The following day’s short track proved no less trying. Each lap included eighty feet of climbing, which doesn’t sound like too much but proved extraordinarily painful every time. That, in combination with a fast but dusty descent and an off-camber gravelly turn made for an interesting but short race. Luke improved on his performance, placing 39th, as did Laura, who made 5th!

After such a great racing experience, we couldn’t resist the urge to go for a fun victory ride. Turns out we were but miles from the best mountain bike trail in New Mexico – the South Boundary Trail – which connects Angel Fire to Taos, NM. Generally, it’s done as a one-way, mostly downhill ride, but we didn’t have quite enough time to arrange for a shuttle. Instead, we drove our rented minivan 7 miles up a rough dirt road to intersect the trail at the Heaven on Earth section. After some confused navigation and interesting interactions with the locals, we finally found the trail and got riding. The Heaven on Earth absolutely lived up to its name: gradual, smooth downhill through groves of quaking aspen led us up a gentle climb to the top of Osha Peak with beautiful vistas of the surrounding mountains around every corner. After a snack and a nature-appreciation break, we barreled back down Osha Peak, the flowing turns through the aspen like a dream. Eventually, the sun setting, we arrived back at the car just in time to drive back to Denver for our flight the following morning.

Thanks to everybody at MIT Cycling for the opportunity to race at Nats!
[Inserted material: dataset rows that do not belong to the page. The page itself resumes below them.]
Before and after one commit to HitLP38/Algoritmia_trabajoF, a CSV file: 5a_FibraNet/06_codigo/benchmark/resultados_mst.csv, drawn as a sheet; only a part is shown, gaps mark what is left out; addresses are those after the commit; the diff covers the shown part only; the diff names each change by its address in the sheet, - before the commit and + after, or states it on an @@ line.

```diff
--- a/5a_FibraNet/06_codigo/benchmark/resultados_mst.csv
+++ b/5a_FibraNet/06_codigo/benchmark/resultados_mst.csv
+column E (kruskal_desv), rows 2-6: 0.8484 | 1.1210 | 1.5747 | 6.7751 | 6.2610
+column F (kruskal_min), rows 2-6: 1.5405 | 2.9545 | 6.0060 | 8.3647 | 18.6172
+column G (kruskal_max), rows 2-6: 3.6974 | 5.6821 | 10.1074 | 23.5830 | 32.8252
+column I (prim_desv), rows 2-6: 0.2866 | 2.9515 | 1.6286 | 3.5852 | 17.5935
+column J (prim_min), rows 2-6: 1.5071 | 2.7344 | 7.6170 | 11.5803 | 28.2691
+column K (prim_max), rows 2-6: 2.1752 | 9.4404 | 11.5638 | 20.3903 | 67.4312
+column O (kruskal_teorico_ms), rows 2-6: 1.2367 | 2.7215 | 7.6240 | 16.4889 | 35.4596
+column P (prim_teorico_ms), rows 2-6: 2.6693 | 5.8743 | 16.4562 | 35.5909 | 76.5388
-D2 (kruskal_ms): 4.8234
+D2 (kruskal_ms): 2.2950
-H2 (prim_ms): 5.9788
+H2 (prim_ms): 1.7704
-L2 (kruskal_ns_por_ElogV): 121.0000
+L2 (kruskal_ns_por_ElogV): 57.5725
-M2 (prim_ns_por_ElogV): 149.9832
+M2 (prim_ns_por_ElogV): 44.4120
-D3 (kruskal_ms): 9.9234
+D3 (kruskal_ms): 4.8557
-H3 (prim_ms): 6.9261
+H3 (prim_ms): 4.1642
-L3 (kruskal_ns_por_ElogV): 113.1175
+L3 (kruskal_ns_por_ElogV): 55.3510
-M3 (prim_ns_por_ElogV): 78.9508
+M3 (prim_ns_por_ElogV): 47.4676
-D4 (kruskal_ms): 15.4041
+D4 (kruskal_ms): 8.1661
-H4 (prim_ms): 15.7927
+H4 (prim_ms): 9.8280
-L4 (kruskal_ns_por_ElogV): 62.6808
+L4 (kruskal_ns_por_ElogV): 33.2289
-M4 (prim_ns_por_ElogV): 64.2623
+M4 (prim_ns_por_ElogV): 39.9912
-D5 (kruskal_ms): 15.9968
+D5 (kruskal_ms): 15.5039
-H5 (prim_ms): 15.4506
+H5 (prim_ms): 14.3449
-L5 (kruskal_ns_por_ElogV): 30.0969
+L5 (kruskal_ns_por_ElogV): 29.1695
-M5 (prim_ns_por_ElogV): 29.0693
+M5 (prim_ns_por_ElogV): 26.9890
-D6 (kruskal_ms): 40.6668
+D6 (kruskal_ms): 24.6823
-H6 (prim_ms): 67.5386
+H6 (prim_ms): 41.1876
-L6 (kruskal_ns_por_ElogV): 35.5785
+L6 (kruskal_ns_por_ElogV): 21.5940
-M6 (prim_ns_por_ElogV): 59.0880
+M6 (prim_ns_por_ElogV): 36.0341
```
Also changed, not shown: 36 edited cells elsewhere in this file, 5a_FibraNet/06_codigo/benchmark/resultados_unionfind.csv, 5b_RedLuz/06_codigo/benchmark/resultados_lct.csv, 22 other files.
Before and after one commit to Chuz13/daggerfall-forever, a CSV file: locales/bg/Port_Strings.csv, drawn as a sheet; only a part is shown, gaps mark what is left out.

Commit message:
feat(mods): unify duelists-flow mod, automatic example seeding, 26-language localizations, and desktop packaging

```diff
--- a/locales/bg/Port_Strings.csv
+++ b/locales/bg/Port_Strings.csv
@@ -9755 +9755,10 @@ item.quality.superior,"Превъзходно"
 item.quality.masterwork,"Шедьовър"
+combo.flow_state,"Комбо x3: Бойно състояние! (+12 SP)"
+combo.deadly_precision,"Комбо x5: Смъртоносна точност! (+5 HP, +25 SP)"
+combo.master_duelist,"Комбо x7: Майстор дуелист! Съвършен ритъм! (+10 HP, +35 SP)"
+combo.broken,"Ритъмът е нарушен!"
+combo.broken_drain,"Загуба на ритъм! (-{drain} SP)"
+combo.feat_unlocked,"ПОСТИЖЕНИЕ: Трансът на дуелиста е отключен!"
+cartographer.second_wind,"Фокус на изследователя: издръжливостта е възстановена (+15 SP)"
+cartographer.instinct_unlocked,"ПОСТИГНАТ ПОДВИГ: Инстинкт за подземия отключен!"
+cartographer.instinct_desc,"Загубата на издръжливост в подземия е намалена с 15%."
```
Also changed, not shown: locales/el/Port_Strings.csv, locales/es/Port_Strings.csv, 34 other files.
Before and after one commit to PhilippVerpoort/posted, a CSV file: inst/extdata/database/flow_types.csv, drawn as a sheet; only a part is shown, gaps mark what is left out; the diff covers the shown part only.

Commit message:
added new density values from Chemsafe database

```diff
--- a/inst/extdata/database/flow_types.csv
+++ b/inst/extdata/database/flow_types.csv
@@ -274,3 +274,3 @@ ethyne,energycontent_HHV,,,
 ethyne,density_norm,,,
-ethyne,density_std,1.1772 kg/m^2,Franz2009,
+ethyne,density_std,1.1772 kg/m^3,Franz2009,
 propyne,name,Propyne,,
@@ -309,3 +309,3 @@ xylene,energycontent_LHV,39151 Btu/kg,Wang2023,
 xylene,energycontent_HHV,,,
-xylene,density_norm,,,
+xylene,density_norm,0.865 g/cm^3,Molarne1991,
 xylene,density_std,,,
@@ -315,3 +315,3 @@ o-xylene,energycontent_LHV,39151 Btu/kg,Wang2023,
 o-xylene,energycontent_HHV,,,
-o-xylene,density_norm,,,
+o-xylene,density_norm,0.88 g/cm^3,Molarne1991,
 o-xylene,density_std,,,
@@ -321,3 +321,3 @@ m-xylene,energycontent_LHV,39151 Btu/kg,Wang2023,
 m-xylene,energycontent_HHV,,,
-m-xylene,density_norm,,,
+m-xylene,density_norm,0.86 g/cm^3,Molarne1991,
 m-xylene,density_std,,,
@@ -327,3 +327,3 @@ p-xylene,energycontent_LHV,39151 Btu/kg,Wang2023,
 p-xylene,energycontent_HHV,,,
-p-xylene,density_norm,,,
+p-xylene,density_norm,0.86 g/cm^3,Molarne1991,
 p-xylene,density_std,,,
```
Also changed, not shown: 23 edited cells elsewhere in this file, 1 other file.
I’m excited for an even better performance next year.

See y’all out on the dirt soon!
-Ben Eck